The ruling also established that the non-profit group Friends of the West River Trail owns title to a two-acre disputed parcel of land including the trail itself, located at the Rice Farm Road end of the trail in Dummerston.
At that location, Melvin L. Mayo, the owner of several parcels of land along Rice Farm Road, had erected barriers intended to prevent use of the trail. In a judgment issued as part of his decision, Valente ordered that Mayo is "enjoined from interfering with the public's use of the railbed [the trail] for recreational purposes."
Further, he ruled that "members of the public may remove all fencing, debris, barriers, or signs discouraging use of the railbed in a fashion consistent with the terms of the easement."

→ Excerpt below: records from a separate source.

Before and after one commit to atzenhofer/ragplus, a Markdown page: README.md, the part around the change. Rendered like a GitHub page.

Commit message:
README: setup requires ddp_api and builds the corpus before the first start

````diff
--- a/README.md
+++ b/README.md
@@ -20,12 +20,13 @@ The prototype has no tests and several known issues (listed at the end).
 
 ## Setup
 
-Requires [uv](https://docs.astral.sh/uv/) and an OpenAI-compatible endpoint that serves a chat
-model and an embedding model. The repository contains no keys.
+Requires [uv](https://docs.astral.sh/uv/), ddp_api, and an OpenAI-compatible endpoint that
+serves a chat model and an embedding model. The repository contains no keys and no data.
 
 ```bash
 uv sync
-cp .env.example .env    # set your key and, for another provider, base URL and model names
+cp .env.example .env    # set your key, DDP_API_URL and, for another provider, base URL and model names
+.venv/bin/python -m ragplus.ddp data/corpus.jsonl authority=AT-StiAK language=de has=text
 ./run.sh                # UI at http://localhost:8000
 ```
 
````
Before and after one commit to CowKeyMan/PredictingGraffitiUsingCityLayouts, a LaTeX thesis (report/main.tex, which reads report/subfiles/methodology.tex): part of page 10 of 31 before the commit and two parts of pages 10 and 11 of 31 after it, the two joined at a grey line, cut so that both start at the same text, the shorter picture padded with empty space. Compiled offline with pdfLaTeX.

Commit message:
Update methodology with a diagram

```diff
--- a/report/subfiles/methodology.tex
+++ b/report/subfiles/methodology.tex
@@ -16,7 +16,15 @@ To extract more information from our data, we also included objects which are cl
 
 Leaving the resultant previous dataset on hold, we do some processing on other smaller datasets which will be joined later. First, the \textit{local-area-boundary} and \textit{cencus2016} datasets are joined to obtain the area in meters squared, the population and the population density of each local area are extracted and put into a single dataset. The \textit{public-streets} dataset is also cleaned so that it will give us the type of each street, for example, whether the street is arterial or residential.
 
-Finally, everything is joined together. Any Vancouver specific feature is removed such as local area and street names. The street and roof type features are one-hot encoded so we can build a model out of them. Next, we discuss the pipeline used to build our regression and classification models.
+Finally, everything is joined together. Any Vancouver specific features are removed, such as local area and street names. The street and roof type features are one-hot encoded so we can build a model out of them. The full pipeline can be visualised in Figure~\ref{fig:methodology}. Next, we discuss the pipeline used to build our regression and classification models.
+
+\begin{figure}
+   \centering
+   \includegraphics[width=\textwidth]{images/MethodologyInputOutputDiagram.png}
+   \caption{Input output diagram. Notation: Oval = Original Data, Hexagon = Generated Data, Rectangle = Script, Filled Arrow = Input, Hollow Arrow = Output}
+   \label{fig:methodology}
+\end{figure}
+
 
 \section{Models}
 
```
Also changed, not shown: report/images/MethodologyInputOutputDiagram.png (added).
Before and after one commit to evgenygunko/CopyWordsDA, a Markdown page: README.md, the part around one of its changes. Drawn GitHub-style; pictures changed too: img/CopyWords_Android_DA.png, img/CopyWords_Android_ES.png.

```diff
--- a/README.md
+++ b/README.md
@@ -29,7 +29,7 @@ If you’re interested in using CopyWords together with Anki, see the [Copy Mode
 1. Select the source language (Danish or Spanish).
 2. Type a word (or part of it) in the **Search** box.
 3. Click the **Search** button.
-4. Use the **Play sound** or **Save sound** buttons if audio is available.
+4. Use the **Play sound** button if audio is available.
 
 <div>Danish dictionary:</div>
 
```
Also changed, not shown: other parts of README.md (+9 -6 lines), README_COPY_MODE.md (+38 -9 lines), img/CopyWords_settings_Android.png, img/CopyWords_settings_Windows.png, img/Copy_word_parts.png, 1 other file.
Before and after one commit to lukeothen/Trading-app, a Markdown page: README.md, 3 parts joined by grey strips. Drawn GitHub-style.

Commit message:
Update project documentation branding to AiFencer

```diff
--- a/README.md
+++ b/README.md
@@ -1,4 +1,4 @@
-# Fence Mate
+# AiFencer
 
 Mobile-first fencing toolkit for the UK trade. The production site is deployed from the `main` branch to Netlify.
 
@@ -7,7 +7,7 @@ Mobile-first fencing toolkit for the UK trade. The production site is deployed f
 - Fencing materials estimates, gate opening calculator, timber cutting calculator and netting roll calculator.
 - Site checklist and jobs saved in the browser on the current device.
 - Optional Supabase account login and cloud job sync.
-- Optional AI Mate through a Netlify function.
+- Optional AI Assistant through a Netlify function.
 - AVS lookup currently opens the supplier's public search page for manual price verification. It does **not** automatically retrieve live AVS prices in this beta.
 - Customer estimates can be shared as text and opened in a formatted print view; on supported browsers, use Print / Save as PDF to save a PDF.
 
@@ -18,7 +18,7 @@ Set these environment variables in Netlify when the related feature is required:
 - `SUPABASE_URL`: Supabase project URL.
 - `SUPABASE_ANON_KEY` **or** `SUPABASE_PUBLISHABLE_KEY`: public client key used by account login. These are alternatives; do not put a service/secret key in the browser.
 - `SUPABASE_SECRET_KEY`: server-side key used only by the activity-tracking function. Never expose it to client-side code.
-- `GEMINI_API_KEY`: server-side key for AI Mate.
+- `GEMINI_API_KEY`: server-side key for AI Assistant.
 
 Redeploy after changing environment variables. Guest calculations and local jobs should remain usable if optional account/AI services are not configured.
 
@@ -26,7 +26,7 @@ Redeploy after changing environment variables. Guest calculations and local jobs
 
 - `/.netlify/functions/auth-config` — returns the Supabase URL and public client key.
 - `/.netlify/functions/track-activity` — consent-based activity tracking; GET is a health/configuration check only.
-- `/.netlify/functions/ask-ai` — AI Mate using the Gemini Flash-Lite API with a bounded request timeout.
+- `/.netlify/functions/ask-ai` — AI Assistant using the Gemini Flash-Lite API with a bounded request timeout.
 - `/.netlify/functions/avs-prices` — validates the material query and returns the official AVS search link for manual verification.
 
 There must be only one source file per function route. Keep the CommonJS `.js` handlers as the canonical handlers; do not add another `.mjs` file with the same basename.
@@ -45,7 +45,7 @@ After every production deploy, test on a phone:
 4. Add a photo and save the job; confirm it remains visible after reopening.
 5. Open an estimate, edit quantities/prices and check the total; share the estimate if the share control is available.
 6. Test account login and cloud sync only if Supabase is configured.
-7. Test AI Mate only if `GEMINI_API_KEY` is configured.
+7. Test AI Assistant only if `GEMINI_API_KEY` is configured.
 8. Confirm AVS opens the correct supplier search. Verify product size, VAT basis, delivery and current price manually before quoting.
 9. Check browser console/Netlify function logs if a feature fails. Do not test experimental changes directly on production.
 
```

A lawsuit had been brought by the Friends organization against Mayo, after efforts to resolve Mayo's land claims out of court were unsuccessful.
The prescriptive easement, as described by Valente in his ruling, provides that "all members of the public may use the railbed that runs through Mr. Mayo's southerly parcel for non-motorized recreation. This includes, but is not limited to, running, cycling, walking, snowshoeing, and cross-country skiing." The easement is based on trial testimony making clear the continuous use of the trail by the public over many decades.
Valente added that "the public may make reasonably necessary repairs to continue this use, such as clearing brush, mowing and repairing flooding or culverts that impede recreational use of the trail."
The trail is located on the railbed of the former 36-mile West River Railroad, which operated from Brattleboro to Londonderry from 1880 to 1936. After the railroad ceased operations, the iron rails were sold for scrap, and much of the route became a trail, used informally for decades for recreational purposes.
Friends of the West River Trail was founded in 1992 to repair and restore the trail, beginning with the 16-mile upper section from Londonderry to Townshend. In 2012, the group began repairing and improving the 3.5-mile lower section from Brattleboro to Dummerston. It acquired several adjoining parcels, including the land at the Rice Farm Trailhead involved in the dispute, and the 21-acre Riverstone Preserve located in Brattleboro.
"This removes any doubts the public may have had about using the full length of the lower section of the trail, from the trailhead near the Marina Restaurant all the way to Rice Farm Road," said Lester Humphreys, chair of the steering committee for the lower section of the trail. "We have enjoyed good relations with many of the landowners along the trail, and as stewards of the trail, we look forward to working with all of them in the future."
Humphreys also pointed to the newly-restored trail section below the new I-91 bridge. "All the bridge work is done now, and that section has been beautifully restored by Bazin Brothers, as contractor for PCL, the bridge builders," he said.
For trail information and maps, visit www.westrivertrail.org, or find the West River Trail on Facebook.